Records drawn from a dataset

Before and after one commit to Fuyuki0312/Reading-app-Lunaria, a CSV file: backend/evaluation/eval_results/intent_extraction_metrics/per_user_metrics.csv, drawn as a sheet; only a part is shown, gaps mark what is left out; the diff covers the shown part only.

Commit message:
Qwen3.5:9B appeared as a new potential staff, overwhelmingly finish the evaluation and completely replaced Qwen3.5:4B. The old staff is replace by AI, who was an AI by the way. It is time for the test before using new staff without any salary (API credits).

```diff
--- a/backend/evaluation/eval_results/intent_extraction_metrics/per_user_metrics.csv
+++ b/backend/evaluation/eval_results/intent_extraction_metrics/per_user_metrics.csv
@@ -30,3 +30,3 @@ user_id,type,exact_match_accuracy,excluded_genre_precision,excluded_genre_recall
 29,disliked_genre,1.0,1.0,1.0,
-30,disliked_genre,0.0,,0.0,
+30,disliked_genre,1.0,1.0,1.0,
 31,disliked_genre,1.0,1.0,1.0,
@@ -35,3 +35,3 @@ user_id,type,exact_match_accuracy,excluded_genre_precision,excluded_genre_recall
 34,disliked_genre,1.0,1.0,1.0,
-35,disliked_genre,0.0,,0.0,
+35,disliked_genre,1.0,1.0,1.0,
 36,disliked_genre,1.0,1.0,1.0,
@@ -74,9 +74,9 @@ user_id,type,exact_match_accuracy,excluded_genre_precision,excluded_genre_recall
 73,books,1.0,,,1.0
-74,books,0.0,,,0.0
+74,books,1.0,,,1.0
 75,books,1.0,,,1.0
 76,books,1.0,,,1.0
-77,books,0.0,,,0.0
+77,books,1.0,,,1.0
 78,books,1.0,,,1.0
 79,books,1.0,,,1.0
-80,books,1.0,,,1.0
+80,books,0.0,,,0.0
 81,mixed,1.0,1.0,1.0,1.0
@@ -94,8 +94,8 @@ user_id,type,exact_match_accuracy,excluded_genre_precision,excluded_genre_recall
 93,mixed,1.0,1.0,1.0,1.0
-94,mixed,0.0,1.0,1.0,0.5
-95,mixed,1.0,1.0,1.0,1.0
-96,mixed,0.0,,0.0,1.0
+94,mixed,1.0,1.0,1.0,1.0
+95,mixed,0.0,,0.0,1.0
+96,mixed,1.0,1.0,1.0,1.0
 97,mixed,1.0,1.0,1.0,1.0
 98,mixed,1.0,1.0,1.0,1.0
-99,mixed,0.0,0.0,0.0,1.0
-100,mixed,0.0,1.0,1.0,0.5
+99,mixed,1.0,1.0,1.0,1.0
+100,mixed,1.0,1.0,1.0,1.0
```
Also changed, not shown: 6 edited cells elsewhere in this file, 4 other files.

- _WORK ORDER_: Return every line from the records above that holds the word "shown".

- _SOLUTION FOR THIS PROBLEM_:
Before and after one commit to Fuyuki0312/Reading-app-Lunaria, a CSV file: backend/evaluation/eval_results/intent_extraction_metrics/per_user_metrics.csv, drawn as a sheet; only a part is shown, gaps mark what is left out; the diff covers the shown part only.
Also changed, not shown: 6 edited cells elsewhere in this file, 4 other files.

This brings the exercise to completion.